Problem description: Output every entry exactly, from the first line to the last.

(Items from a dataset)
Segment Open
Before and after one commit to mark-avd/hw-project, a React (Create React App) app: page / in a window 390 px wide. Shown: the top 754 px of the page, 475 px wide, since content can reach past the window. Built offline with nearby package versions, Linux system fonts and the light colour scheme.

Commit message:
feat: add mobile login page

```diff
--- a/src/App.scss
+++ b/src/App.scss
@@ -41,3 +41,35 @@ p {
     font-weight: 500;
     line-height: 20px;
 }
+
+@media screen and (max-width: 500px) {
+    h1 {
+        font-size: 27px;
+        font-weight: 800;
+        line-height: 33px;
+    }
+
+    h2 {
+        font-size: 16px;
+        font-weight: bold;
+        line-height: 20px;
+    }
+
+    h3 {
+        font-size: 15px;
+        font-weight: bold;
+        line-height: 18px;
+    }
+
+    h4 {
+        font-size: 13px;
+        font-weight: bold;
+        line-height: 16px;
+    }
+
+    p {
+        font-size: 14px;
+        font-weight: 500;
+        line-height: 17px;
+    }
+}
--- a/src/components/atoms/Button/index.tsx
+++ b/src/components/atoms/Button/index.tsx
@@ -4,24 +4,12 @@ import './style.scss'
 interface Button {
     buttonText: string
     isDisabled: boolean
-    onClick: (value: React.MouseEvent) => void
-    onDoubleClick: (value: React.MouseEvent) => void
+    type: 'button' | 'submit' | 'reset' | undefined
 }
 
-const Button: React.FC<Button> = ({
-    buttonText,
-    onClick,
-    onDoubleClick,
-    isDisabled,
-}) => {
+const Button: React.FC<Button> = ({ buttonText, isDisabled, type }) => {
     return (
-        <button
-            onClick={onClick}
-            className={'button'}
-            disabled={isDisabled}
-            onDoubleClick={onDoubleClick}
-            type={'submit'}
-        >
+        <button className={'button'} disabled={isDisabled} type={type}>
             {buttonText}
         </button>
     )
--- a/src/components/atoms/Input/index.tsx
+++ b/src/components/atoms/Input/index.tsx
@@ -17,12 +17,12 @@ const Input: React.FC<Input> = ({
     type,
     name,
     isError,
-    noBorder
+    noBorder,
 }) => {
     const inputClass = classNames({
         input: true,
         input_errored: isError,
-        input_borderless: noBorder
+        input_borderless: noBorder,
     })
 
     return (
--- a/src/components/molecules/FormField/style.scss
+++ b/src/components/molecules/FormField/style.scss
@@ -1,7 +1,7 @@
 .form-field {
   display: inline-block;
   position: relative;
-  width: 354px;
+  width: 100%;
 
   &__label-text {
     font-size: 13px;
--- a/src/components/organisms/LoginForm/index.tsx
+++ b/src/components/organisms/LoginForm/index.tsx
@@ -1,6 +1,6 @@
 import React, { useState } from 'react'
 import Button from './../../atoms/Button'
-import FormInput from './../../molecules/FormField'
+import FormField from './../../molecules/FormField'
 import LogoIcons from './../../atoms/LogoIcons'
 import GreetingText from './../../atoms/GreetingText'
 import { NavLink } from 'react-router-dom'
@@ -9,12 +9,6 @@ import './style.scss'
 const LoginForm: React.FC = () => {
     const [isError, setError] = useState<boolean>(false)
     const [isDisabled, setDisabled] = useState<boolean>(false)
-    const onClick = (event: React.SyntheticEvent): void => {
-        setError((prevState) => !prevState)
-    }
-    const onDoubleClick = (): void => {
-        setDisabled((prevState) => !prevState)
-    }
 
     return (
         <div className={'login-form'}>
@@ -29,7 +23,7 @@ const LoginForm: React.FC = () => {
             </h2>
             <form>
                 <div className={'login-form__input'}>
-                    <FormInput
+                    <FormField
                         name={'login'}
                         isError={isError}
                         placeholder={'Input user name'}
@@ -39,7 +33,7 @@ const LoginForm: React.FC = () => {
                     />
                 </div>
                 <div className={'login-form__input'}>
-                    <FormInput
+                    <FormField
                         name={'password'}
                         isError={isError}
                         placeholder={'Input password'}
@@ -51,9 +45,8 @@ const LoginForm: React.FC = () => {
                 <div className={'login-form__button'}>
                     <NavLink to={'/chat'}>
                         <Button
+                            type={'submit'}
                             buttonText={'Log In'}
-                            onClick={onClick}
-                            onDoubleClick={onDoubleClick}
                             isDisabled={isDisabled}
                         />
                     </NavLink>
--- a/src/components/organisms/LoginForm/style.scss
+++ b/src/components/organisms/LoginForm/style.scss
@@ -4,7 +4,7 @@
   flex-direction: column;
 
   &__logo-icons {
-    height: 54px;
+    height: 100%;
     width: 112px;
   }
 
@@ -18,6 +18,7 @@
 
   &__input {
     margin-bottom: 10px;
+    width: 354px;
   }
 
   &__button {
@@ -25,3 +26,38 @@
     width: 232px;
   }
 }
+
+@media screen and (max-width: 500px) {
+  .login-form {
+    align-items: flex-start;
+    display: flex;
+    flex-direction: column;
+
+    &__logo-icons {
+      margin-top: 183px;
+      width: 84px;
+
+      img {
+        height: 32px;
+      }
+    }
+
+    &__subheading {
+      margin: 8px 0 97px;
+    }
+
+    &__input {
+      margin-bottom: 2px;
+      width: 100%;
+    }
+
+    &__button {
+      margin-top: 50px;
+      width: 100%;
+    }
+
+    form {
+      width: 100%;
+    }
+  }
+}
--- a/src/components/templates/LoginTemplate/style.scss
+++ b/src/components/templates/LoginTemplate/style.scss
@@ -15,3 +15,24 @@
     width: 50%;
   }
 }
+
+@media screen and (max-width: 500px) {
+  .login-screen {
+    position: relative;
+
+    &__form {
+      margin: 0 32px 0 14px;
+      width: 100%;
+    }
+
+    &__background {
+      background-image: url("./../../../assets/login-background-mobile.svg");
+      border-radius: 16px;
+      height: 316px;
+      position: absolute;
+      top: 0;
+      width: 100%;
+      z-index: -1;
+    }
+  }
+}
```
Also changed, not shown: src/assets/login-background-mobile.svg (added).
Segment Closed
Reply to the task:
Before and after one commit to mark-avd/hw-project, a React (Create React App) app: page / in a window 390 px wide. Shown: the top 754 px of the page, 475 px wide, since content can reach past the window. Built offline with nearby package versions, Linux system fonts and the light colour scheme.

Commit message:
feat: add mobile login page

```diff
--- a/src/App.scss
+++ b/src/App.scss
@@ -41,3 +41,35 @@ p {
     font-weight: 500;
     line-height: 20px;
 }
+
+@media screen and (max-width: 500px) {
+    h1 {
+        font-size: 27px;
+        font-weight: 800;
+        line-height: 33px;
+    }
+
+    h2 {
+        font-size: 16px;
+        font-weight: bold;
+        line-height: 20px;
+    }
+
+    h3 {
+        font-size: 15px;
+        font-weight: bold;
+        line-height: 18px;
+    }
+
+    h4 {
+        font-size: 13px;
+        font-weight: bold;
+        line-height: 16px;
+    }
+
+    p {
+        font-size: 14px;
+        font-weight: 500;
+        line-height: 17px;
+    }
+}
--- a/src/components/atoms/Button/index.tsx
+++ b/src/components/atoms/Button/index.tsx
@@ -4,24 +4,12 @@ import './style.scss'
 interface Button {
     buttonText: string
     isDisabled: boolean
-    onClick: (value: React.MouseEvent) => void
-    onDoubleClick: (value: React.MouseEvent) => void
+    type: 'button' | 'submit' | 'reset' | undefined
 }
 
-const Button: React.FC<Button> = ({
-    buttonText,
-    onClick,
-    onDoubleClick,
-    isDisabled,
-}) => {
+const Button: React.FC<Button> = ({ buttonText, isDisabled, type }) => {
     return (
-        <button
-            onClick={onClick}
-            className={'button'}
-            disabled={isDisabled}
-            onDoubleClick={onDoubleClick}
-            type={'submit'}
-        >
+        <button className={'button'} disabled={isDisabled} type={type}>
             {buttonText}
         </button>
     )
--- a/src/components/atoms/Input/index.tsx
+++ b/src/components/atoms/Input/index.tsx
@@ -17,12 +17,12 @@ const Input: React.FC<Input> = ({
     type,
     name,
     isError,
-    noBorder
+    noBorder,
 }) => {
     const inputClass = classNames({
         input: true,
         input_errored: isError,
-        input_borderless: noBorder
+        input_borderless: noBorder,
     })
 
     return (
--- a/src/components/molecules/FormField/style.scss
+++ b/src/components/molecules/FormField/style.scss
@@ -1,7 +1,7 @@
 .form-field {
   display: inline-block;
   position: relative;
-  width: 354px;
+  width: 100%;
 
   &__label-text {
     font-size: 13px;
--- a/src/components/organisms/LoginForm/index.tsx
+++ b/src/components/organisms/LoginForm/index.tsx
@@ -1,6 +1,6 @@
 import React, { useState } from 'react'
 import Button from './../../atoms/Button'
-import FormInput from './../../molecules/FormField'
+import FormField from './../../molecules/FormField'
 import LogoIcons from './../../atoms/LogoIcons'
 import GreetingText from './../../atoms/GreetingText'
 import { NavLink } from 'react-router-dom'
@@ -9,12 +9,6 @@ import './style.scss'
 const LoginForm: React.FC = () => {
     const [isError, setError] = useState<boolean>(false)
     const [isDisabled, setDisabled] = useState<boolean>(false)
-    const onClick = (event: React.SyntheticEvent): void => {
-        setError((prevState) => !prevState)
-    }
-    const onDoubleClick = (): void => {
-        setDisabled((prevState) => !prevState)
-    }
 
     return (
         <div className={'login-form'}>
@@ -29,7 +23,7 @@ const LoginForm: React.FC = () => {
             </h2>
             <form>
                 <div className={'login-form__input'}>
-                    <FormInput
+                    <FormField
                         name={'login'}
                         isError={isError}
                         placeholder={'Input user name'}
@@ -39,7 +33,7 @@ const LoginForm: React.FC = () => {
                     />
                 </div>
                 <div className={'login-form__input'}>
-                    <FormInput
+                    <FormField
                         name={'password'}
                         isError={isError}
                         placeholder={'Input password'}
@@ -51,9 +45,8 @@ const LoginForm: React.FC = () => {
                 <div className={'login-form__button'}>
                     <NavLink to={'/chat'}>
                         <Button
+                            type={'submit'}
                             buttonText={'Log In'}
-                            onClick={onClick}
-                            onDoubleClick={onDoubleClick}
                             isDisabled={isDisabled}
                         />
                     </NavLink>
--- a/src/components/organisms/LoginForm/style.scss
+++ b/src/components/organisms/LoginForm/style.scss
@@ -4,7 +4,7 @@
   flex-direction: column;
 
   &__logo-icons {
-    height: 54px;
+    height: 100%;
     width: 112px;
   }
 
@@ -18,6 +18,7 @@
 
   &__input {
     margin-bottom: 10px;
+    width: 354px;
   }
 
   &__button {
@@ -25,3 +26,38 @@
     width: 232px;
   }
 }
+
+@media screen and (max-width: 500px) {
+  .login-form {
+    align-items: flex-start;
+    display: flex;
+    flex-direction: column;
+
+    &__logo-icons {
+      margin-top: 183px;
+      width: 84px;
+
+      img {
+        height: 32px;
+      }
+    }
+
+    &__subheading {
+      margin: 8px 0 97px;
+    }
+
+    &__input {
+      margin-bottom: 2px;
+      width: 100%;
+    }
+
+    &__button {
+      margin-top: 50px;
+      width: 100%;
+    }
+
+    form {
+      width: 100%;
+    }
+  }
+}
--- a/src/components/templates/LoginTemplate/style.scss
+++ b/src/components/templates/LoginTemplate/style.scss
@@ -15,3 +15,24 @@
     width: 50%;
   }
 }
+
+@media screen and (max-width: 500px) {
+  .login-screen {
+    position: relative;
+
+    &__form {
+      margin: 0 32px 0 14px;
+      width: 100%;
+    }
+
+    &__background {
+      background-image: url("./../../../assets/login-background-mobile.svg");
+      border-radius: 16px;
+      height: 316px;
+      position: absolute;
+      top: 0;
+      width: 100%;
+      z-index: -1;
+    }
+  }
+}
```
Also changed, not shown: src/assets/login-background-mobile.svg (added).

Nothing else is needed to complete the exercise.